3. Engage fully with the study of history, and other Humanities and Social Science subjects, through the taking of lecture notes, the undertaking of independent study and active participation in seminar discussion.

4. Apply the key skill of critical, analytical thinking to the examination of historical evidence from a variety of sources in order to then incorporate this analysis of evidence into written work, oral presentations and seminar discussions.

5. Analyse assignment and exam questions, and research and construct an appropriate academic argument in response.

6. Reference secondary and primary sources accurately and appropriately, and construct an accompanying bibliography.

7. Summarise, comment upon and analyse historical arguments and debates in an informed and coherent manner in written work, oral presentations and seminar discussions to a level that will lead to potential success in Year 1 of a BA History or related Humanities or Social Science degree.


Autumn Term
Week 2 Introduction to the Study of history. What is the United Kingdom?
Week 3 A Changing World - From Victorian Britain to 1914
Week 4 The Long Shadow - The Great War and its Aftermath
Week 5 Home Fires - The Inter-War years & WW2 + formative task
Week 6 Changing Relationships – Britain & the Post-War World
Week 7 This is the Modern World - ‘The Long Sixties’
Week 8 Decade of Decline? Britain in the 1970s + Research task
Week 9 Round up - 1900 to 1979 - Preparation for class test
Week 10 Class test (on 1900-1979) - Oral presentations preparation
Week 11 The Thatcher ‘Revolution’ - The 1980s #1 + End of term quiz

Spring Term
Week 16 Conflict in ‘Thatcher’s Britain’- The 1980s # 2
Week 17 Oral Presentations
Week 18 Identity I: Class and the establishment since 1945
Week 19 Identity II: Religion and Gender since 1945
Week 20 Identity III Race, ethnicity and issues of devolution since 1945
Week 21 Towards the Twenty-First Century – The 90s and the emergence of New Labour
Week 22 Post Millennium Britain 2000-2017 + Round up 1980 to the present Day
Week 23 In Class test #2 Essay workshop #1
Week 24 What does the future hold?
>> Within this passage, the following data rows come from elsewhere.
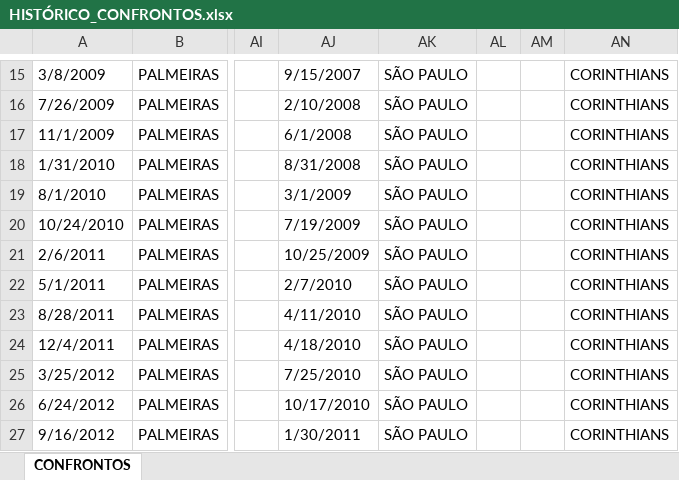
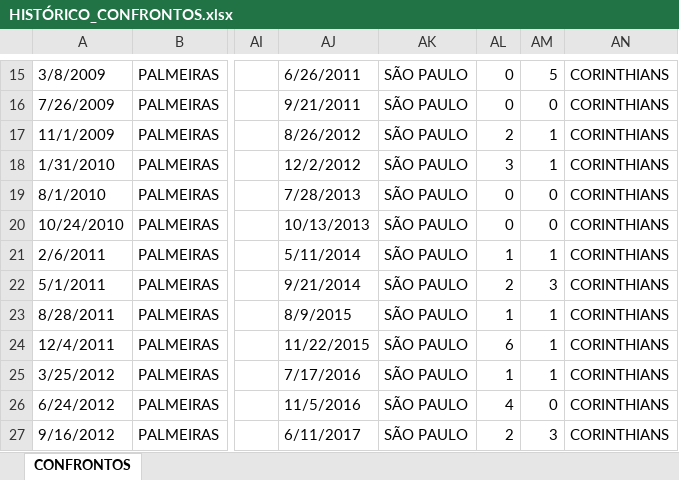
Before and after one commit to IgorSantos1996/GeneticAlgorithms, an Excel workbook: HISTÓRICO DE CONFRONTOS/HISTÓRICO_CONFRONTOS.xlsx, sheet CONFRONTOS, drawn as a sheet; only a part is shown, gaps mark what is left out; values as stored, in another font and other column widths than the file's, no cell formats; the diff covers the shown part only; the diff names each change by its address in the sheet, - before the commit and + after, or states it on an @@ line.

Commit message:
Inserção do confronto São Paulo X Corinthians

```diff
--- a/HISTÓRICO DE CONFRONTOS/HISTÓRICO_CONFRONTOS.xlsx (sheet CONFRONTOS)
+++ b/HISTÓRICO DE CONFRONTOS/HISTÓRICO_CONFRONTOS.xlsx (sheet CONFRONTOS)
-AJ15: 9/15/2007
+AJ15: 6/26/2011
-AL15:AL16: (empty)
+AL15:AL16: 0
-AM15: (empty)
+AM15: 5
-AJ16: 2/10/2008
+AJ16: 9/21/2011
-AM16: (empty)
+AM16: 0
-AJ17: 6/1/2008
+AJ17: 8/26/2012
-AL17: (empty)
+AL17: 2
-AM17:AM18: (empty)
+AM17:AM18: 1
-AJ18: 8/31/2008
+AJ18: 12/2/2012
-AL18: (empty)
+AL18: 3
-AJ19: 3/1/2009
+AJ19: 7/28/2013
-AL19:AL20: (empty)
+AL19:AL20: 0
-AM19:AM20: (empty)
+AM19:AM20: 0
-AJ20: 7/19/2009
+AJ20: 10/13/2013
-AJ21: 10/25/2009
+AJ21: 5/11/2014
-AL21: (empty)
+AL21: 1
-AM21: (empty)
+AM21: 1
-AJ22: 2/7/2010
+AJ22: 9/21/2014
-AL22: (empty)
+AL22: 2
-AM22: (empty)
+AM22: 3
-AJ23: 4/11/2010
+AJ23: 8/9/2015
-AL23: (empty)
+AL23: 1
-AM23:AM25: (empty)
+AM23:AM25: 1
-AJ24: 4/18/2010
+AJ24: 11/22/2015
-AL24: (empty)
+AL24: 6
-AJ25: 7/25/2010
+AJ25: 7/17/2016
-AL25: (empty)
+AL25: 1
-AJ26: 10/17/2010
+AJ26: 11/5/2016
-AL26: (empty)
+AL26: 4
-AM26: (empty)
+AM26: 0
-AJ27: 1/30/2011
+AJ27: 6/11/2017
-AL27: (empty)
+AL27: 2
-AM27: (empty)
+AM27: 3
```
Also changed, not shown: 126 edited cells elsewhere in this sheet, cell formats.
Essay workshop #2
Week 25 Essay workshop #3 + End of term quiz

Summer Term
Week 30 Exam Revision #1
Week 31 Exam Revision #2
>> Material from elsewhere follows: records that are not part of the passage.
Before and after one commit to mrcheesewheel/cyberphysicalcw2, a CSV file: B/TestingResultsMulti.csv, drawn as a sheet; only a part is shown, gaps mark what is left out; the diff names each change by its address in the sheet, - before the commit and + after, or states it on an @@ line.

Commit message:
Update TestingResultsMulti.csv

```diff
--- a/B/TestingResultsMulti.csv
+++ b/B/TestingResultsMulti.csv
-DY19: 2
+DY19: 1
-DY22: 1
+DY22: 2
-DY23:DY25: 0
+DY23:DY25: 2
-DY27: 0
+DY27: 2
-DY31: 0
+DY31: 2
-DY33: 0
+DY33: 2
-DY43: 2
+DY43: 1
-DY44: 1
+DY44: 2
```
Coursework will consist of:

1) Oral presentation (10%) - weeks 17-19
Each student will give an individual oral presentation in a seminar class. They should chose the subject themselves making sure it is related to both Britain and the period in question; it should also be suitably focused and discursive.

2) Essay 1,500 words (30%) - week 28
Following on from their oral presentation, the students will then produce an essay connected to the topic they chose for their oral presentation.

3) Two in-class tests (20% and 30%) - weeks 10 and 31
There will also be two in class tests: the first towards the end of the Autumn term, and second towards the end of the Spring term lasting 09 minutes each. The subject areas in the first in-class test will be given in advance (although not the actual questions) in order to enable focused revision.

4) Participation mark (10%)

Non-assessed coursework

A formative task involving research into Remembrance Sunday will provide an opportunity for students to receive from and discuss with the module supervisor some early feedback on their research, presentation and writing skills, and on their engagement with, experience of and general progress on the module so far.